“Delinquent Owners Can’t Serve on Board” – News-Press

“Delinquent Owners Can’t Serve on Board” – News-Press

Multiple empty plastic red chairs lines up.Q: Our condominium association’s bylaws provide that for an owner to be qualified to serve on the board, he or she cannot be delinquent more than 30 days. Our manager says the state statute says 90 days and supersedes our bylaws. Do our bylaws or the statute control? (R.G., via e-mail)

A: The controlling authority when condominium documents conflict with the statute is an exceedingly complex issue, which often confounds even Florida Bar board certified attorneys who practice in this field. I assume your manager was relaying advice from the association’s counsel, as managers are prohibited by law from rendering legal opinions and among other things, risk their license when they cross the line. In my experience, the vast majority of managers stay in their lane and would not venture a legal opinion of this nature.

Although debatable, it would be my opinion that the statute governs in this situation because it is procedural and regulatory. However, that is a fairly debatable point. Section 718.112(2)(n) of the Florida Condominium Act states that a director or officer who is more than 90 days delinquent in the payment of any monetary obligation due to the association is considered to have abandoned his or her position. The remaining board members can then appoint someone to fill the vacancy. Similarly, a candidate for the board who is delinquent in the payment of any monetary obligation due to the condominium association is ineligible for board service pursuant to Section 718.112(2)(d)2 of the Florida Condominium Act.

Section 720.306(9)(b) of the Florida Homeowners’ Association Act also provides that a board member who becomes more than 90 days delinquent in the payment of any fee, fine, or other monetary obligation to the homeowners’ association with respect to any parcel is deemed to have abandoned his or her seat on the board, creating a vacancy to be filled according to law. Further, this same section, like with the Florida Condominium Act, provides that a person who is delinquent in the payment of any monetary obligation due to the homeowners’ association may not seek election to the board.

Q: I sent an e-mail to everyone on our homeowners’ association board five weeks prior to our annual meeting, responding to a newsletter soliciting us to put in our name if we wanted a board position.
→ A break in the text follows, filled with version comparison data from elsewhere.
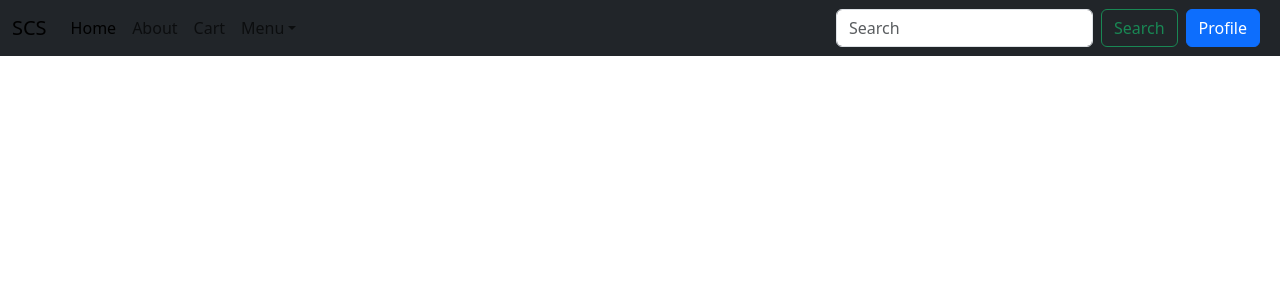
Repository: gitYash03/smart-canteen-system
Page: /
The author's editor kept a copy of each file at every save. The page is drawn from the files as they stood at one save, then again after the next save.
The browser window is 1280 px wide. The pictures show the whole page.
The project was rebuilt for these pictures with package versions that can differ from the ones it lists, and the page was loaded fresh each time. Also part of the build but not shown: src/App.css.

Above is the page before, as saved 2023-08-09 12:50:58.

After the next save:
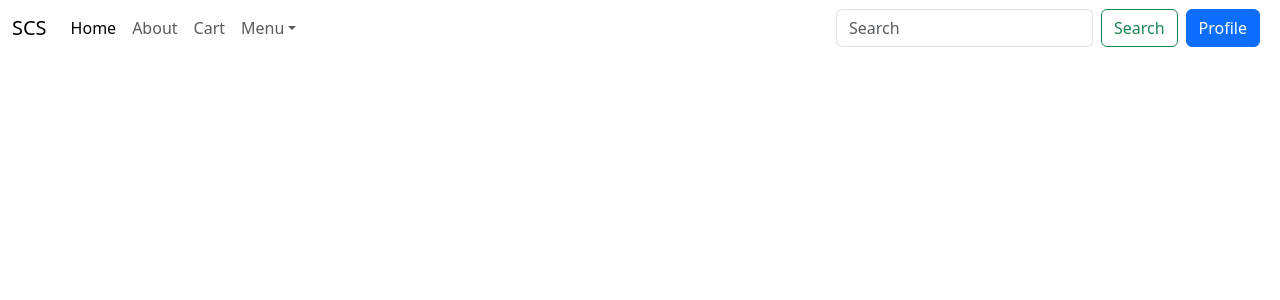
Saved 10 s later.
--- a/src/Components/Navbar.js
+++ b/src/Components/Navbar.js
@@ -3,7 +3,7 @@
 export default function Navbar() {
   return (
     <>
-    <nav className="navbar navbar-expand-lg bg-dark text-light">
+    <nav className="navbar navbar-expand-lg text-light">
         <div className="container-fluid">
             <a className="navbar-brand" href="/">SCS</a>
             <button className="navbar-toggler" type="button" data-bs-toggle="collapse" data-bs-target="/navbarSupportedContent" aria-controls="navbarSupportedContent" aria-expanded="false" aria-label="Toggle navigation">

After the save that followed:
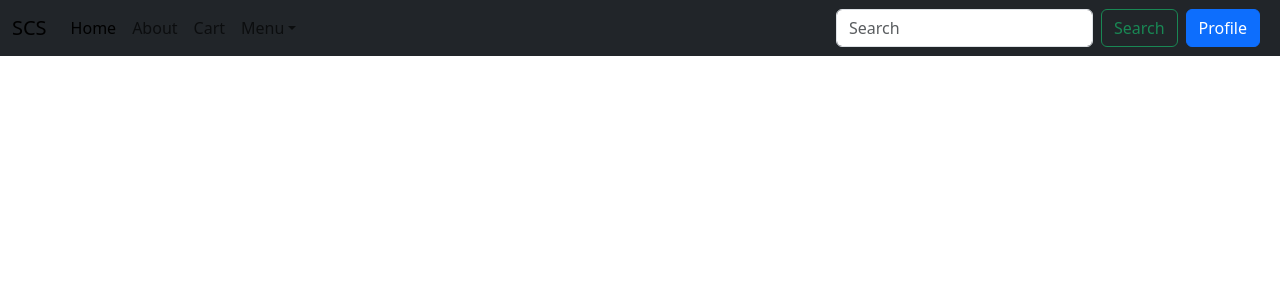
Saved 15 s later.
--- a/src/Components/Navbar.js
+++ b/src/Components/Navbar.js
@@ -3,7 +3,7 @@
 export default function Navbar() {
   return (
     <>
-    <nav className="navbar navbar-expand-lg text-light">
+    <nav className="navbar navbar-expand-lg bg-dark .text-light">
         <div className="container-fluid">
             <a className="navbar-brand" href="/">SCS</a>
             <button className="navbar-toggler" type="button" data-bs-toggle="collapse" data-bs-target="/navbarSupportedContent" aria-controls="navbarSupportedContent" aria-expanded="false" aria-label="Toggle navigation">
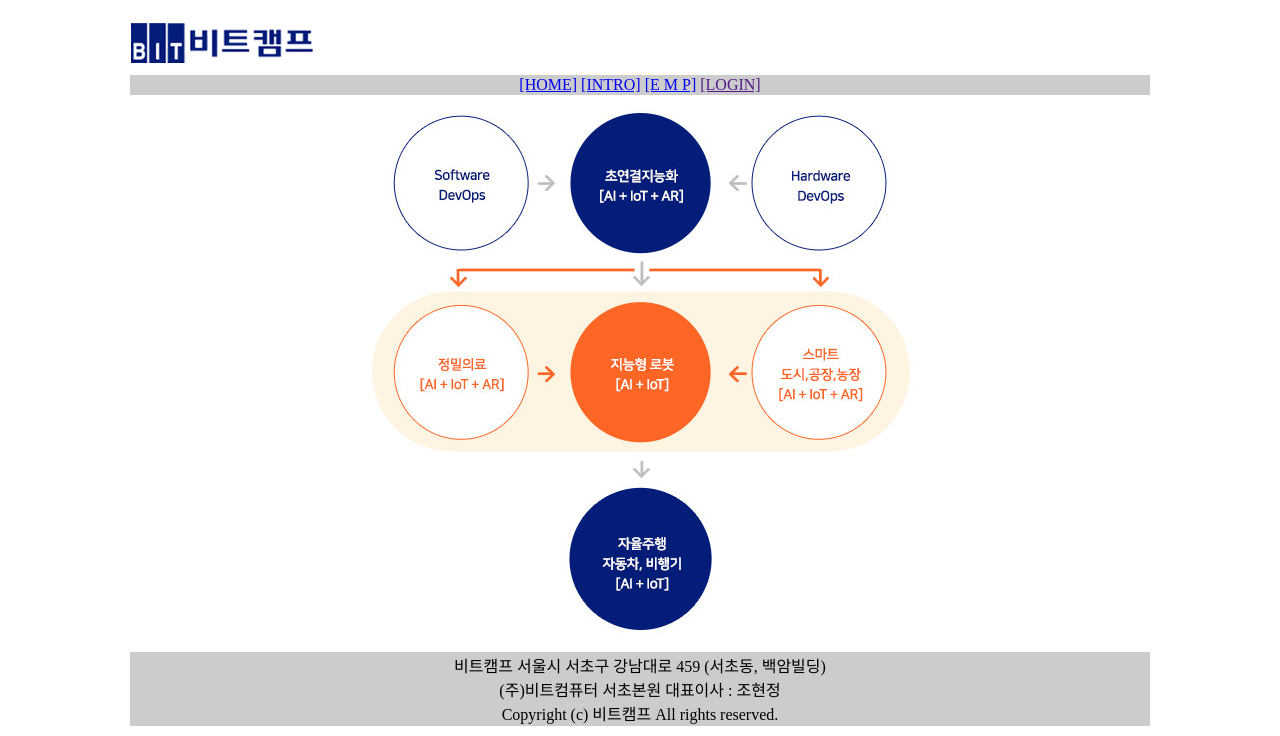
Repository: Deepsky110/LectureNotes
Page: http://localhost/web09/?title=main
An editor plug-in stored every save of this project. The page is shown before and after the next save, followed by the edit.
The browser window is 1280 px wide. The pictures show the whole page.
The page is served by Tomcat 9. Other server files are loaded and not shown.

Above is the page before, as saved 2020-07-08 02:03:29.

### web09/WebContent/index.jsp
<%@ page language="java" contentType="text/html; charset=EUC-KR"
    pageEncoding="EUC-KR"%>
<!DOCTYPE html PUBLIC "-//W3C//DTD HTML 4.01 Transitional//EN" "http://www.w3.org/TR/html4/loose.dtd">
<html>
<head>
<meta http-equiv="Content-Type" content="text/html; charset=EUC-KR">
<title>Insert title here</title>
</head>
<body>
	<table width="1024" align="center">
		<tr>
			<td><img src="img/logo.png"></td>
		</tr>
		<tr>
			<td align="center" bgcolor="#cccccc">
				<a href="?title=main">[HOME]</a>
				<a href="?title=intro">[INTRO]</a>
				<a href="?title=emp/list">[E M P]</a>
				<a href="">[LOGIN]</a>
			</td>
		</tr>
		<tr>
			<td>
			<%
			String title=request.getParameter("title");
			if(title==null) title="main";
			title+=".jsp";
			%>
				<center>
				<jsp:include page="<%=title %>"></jsp:include>
				</center>
			</td>
		</tr>
		<tr>
			<td align="center" bgcolor="#cccccc">
			비트캠프 서울시 서초구 강남대로 459 (서초동, 백암빌딩)<br>
			(주)비트컴퓨터 서초본원 대표이사 : 조현정<br>
			Copyright (c) 비트캠프 All rights reserved.<br>
			</td>
		</tr>
	</table>
</body>
</html>

### web09/WebContent/main.jsp
<%@ page language="java" contentType="text/html; charset=EUC-KR"
    pageEncoding="EUC-KR"%>
<!DOCTYPE html PUBLIC "-//W3C//DTD HTML 4.01 Transitional//EN" "http://www.w3.org/TR/html4/loose.dtd">
<html>
<head>
<meta http-equiv="Content-Type" content="text/html; charset=EUC-KR">
<title>Insert title here</title>
</head>
<body>
	<img alt="" src="img/img01.jpg">
</body>
</html>

After the next save:
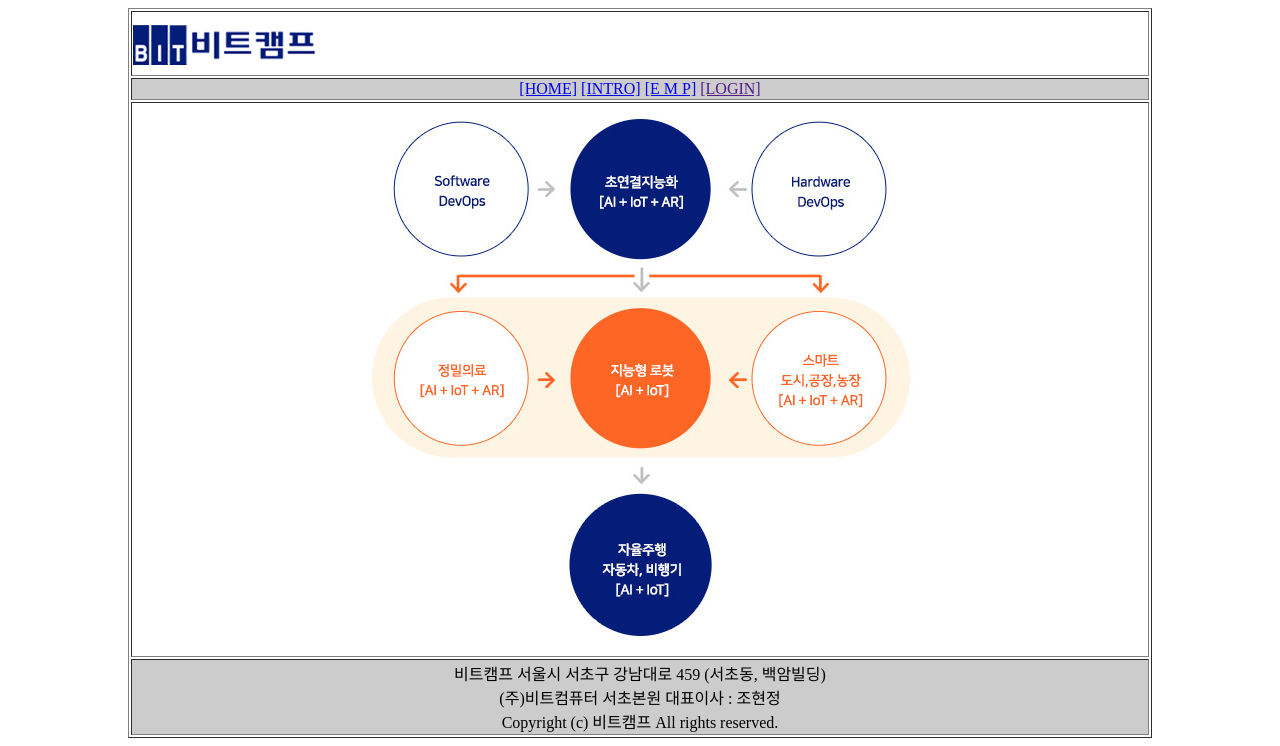
Saved 2 min 26 s later.
--- a/web09/WebContent/index.jsp
+++ b/web09/WebContent/index.jsp
@@ -7,7 +7,7 @@
 <title>Insert title here</title>
 </head>
 <body>
-	<table width="1024" align="center">
+	<table width="1024" align="center" border="1">
 		<tr>
 			<td><img src="img/logo.png"></td>
 		</tr>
I put in for president. I was not mentioned in the newsletter prior to the meeting, not on the proxy for the meeting and I was not on the ballot handed out at the election meeting. Is this fair practice? What are my options? (D.M., via e-mail)

A: Section 720.306 of the Florida Homeowners’ Association Act provides that the election of directors must be conducted in accordance with the procedures set forth in the governing documents of the association. Some governing documents provide for an advance self-nomination process, some don’t. When self-nominations are permitted, some documents provide detailed procedures, some don’t.

Some associations solicit self-nominations though not required by the documents. In such cases, an owner whose name did not appear in the pre-meeting materials would have the right to nominate themselves from the floor at the annual meeting. If the documents contain a self-nomination right and procedure that was not followed, that would be a basis to challenge the election. Generally, such challenges must be undertaken within 60 days of the election.

My advice to homeowners’ associations has been, for many years, to adopt bylaws that essentially mirror the election procedures required by statute for condominiums. They are fair, secret, and relatively easy to administer.

Q: Must draft meeting minutes be made available to owners on request, or do they need to wait until the minutes are formally approved? (K.N., via e-mail)

A: Although I don’t believe the courts have ever addressed this, it has always been my interpretation that draft meeting minutes would be considered “official records” under the applicable statutes, and subject to owner inspection rights. Of course, they should be labeled as a draft and are not to be considered the actual meeting minutes until properly approved.

Joseph Adams is an attorney with Becker & Poliakoff, P.A., Fort Myers. Send questions to jadams@beckerlawyers.com. Past editions may be viewed at floridacondohoalawblog.com.